    Elevated: inflammation,
    intra-articular drug
    injections, excess EDTA
    Mucin Clot Test
    Semiquantitative assessment of hyaluronic acid content
    Differentiate effusion from a true decrease in viscosity
    Rarely needed for clinical decisions (3)
    Acetic acid induced precipitation (2)
    4 parts 2.5% acetic acid : 1part joint fluid
    Positive/adequate: tight rope-like clot
    Negative/decreased: rope clot does not form or is friable
    Assessment of viscosity at time of collection is just as informative (6)
    OVERVIEW
    Image: http://www.pathguy.com/lectures/synovflu.gif
  • 162. Still No Diagnosis
    Synovial membrane biopsy
    Exploratory arthrotomy
    Needle biopsy
    Local anesthetic for lameness evaluation (4)
    Contrast radiography (4)
    OVERVIEW
  • References
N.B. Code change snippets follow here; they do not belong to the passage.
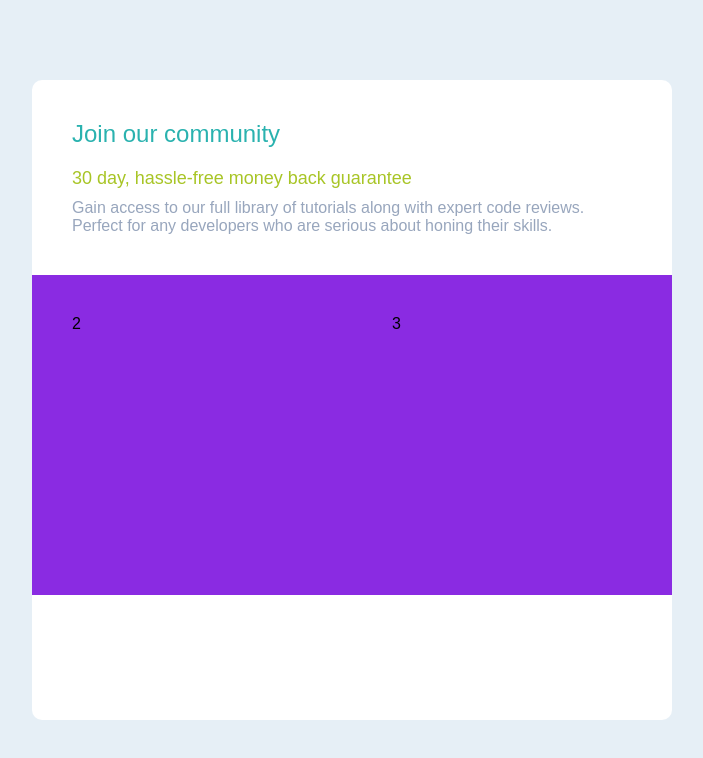
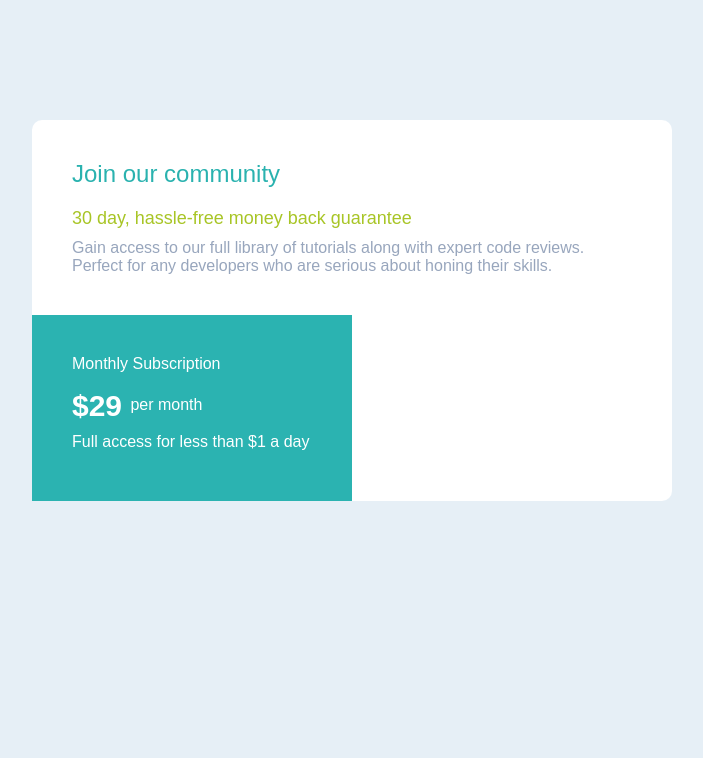
Before and after one commit to Tamburini-Christofer/Ex-Front-single-price-grid-component-master, a plain HTML site: page index.html in a window 1280 px wide. Shown: the whole page, without its empty margins (288-991 px from the left). Drawn offline with Linux system fonts and the light colour scheme.

Commit message:
Row Down sx

```diff
--- a/css/main.css
+++ b/css/main.css
@@ -5,6 +5,7 @@
 }
 
 body{
+    color: rgb(255, 255, 255);
     font-size: 16px;
     background-color: #e6eff6;
     font-family: "Karla", Arial, Helvetica, sans-serif;
@@ -20,12 +21,32 @@ h3{
     font-size: 18px;
     font-weight: 400;
     color: hsl(71, 68%, 46%);
-    margin: 20px 0 10px 0 ;
+    margin: 20px 0 10px 0;
+}
+
+h4{
+    font-size: 16px;
+    font-weight: 400;
+    color: hsl(0, 0%, 100%);
+    margin-bottom: 16px;
 }
 
 p{
+    color: hsl(218, 22%, 67%);
     font-weight: 500;
-    color: hsl(218, 22%, 67%);
+}
+
+strong{
+    font-size: 30px;
+    color: white;
+}
+
+span{
+    vertical-align: super;
+}
+
+.sx div{
+    margin: 10px 0;
 }
 
 .card{
@@ -34,9 +55,8 @@ p{
 
     background-color: white;
     border-radius: 10px;
-    width: 50vw;
-    height: 80vh;
-    margin: 10vh auto;
+    width: 50%;
+    margin: 15vh auto;
 }
 
 .row{
@@ -52,8 +72,6 @@ p{
     display: flex;
     flex-direction: row;
 
-    background-color: blueviolet;
-    height: 50%;
 }
 
 .col{
@@ -63,3 +81,7 @@ p{
 .row_down .col{
     width: 50%;
 }
+
+.sx{
+    background-color:#2bb3b1;
+}
--- a/index.html
+++ b/index.html
@@ -19,7 +19,11 @@
                 </div>
             </div>
             <div class="row_down">
-                <div class="col">2</div>
+                <div class="col sx">
+                    <h4>Monthly Subscription</h4>
+                    <div><strong>$29 </strong><span>per month<br></span></div>
+                    <div>Full access for less than $1 a day</div>
+                </div>
                 <div class="col">3</div>
             </div>
         </div>
```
    Berg, R.I.M.; Sykes, J.E.; Kass, P.H.; Vernau, W. “Effect of Repeated Arthrocentesis on Cytologic Analysis of Synovial Fluid in Dogs” Journal of Veterinary Internal Medicine, April, 2009; 23:814-817
    DeNicola, Dennis; MacWilliams, Pete; Wamsley, Heather. “The Cytological Evaluation of Lumps and Bumps(A Practical Approach to Cytodiagnostics)” Western Veterinary Conference, 2008.
    Innes, John. “Synovial Fluid Analysis – What it Can Do For You.” North American Veterinary Conference, 2007.
    Langley-Hobbs, S.J., MA, BVetMed,m DSAS (O), DECVS, MRCVS. “How I Get Good Joint Taps.” British Small Animal Veterinary Congress, 2007
    MacWilliams, Pete; Wellman, Maxey; Wamsley, Heather. “Synovial Fluid Analysis.” Western Veterinary Conference, 2009.
    Read, Richard, BVSc, PhD., FACVSc. “Arthrocentesis: How, When, Where, and Why?” North American Veterinary Conference, 2006.
    Rochat, Mark C. “Arthrocentesis and Arthroscopy,” Chapter 74, Textbook of Veterinary Internal Medicine, Volume 1. Pages 276-278 Elsevier Saunders, St. Louis Missouri, 2005.
    Wilson, Sherri, DVM, ACVIM. “In-House Joint Fluid Analysis in Dogs and Cats.” VIN Consultant, Animal Critical Care and ER Services, Seattle WA. Updated: 2/19/07
    OVERVIEW
  • Synovial fluid response in disease: dog and cat (Taken directly from Reference #2)
  • 175. Thank You!
    I have truly enjoyed my surgical externship here at VSH, and I am appreciative of the countless experiences and opportunities you have provided for me.
    ~ Katie Krimetz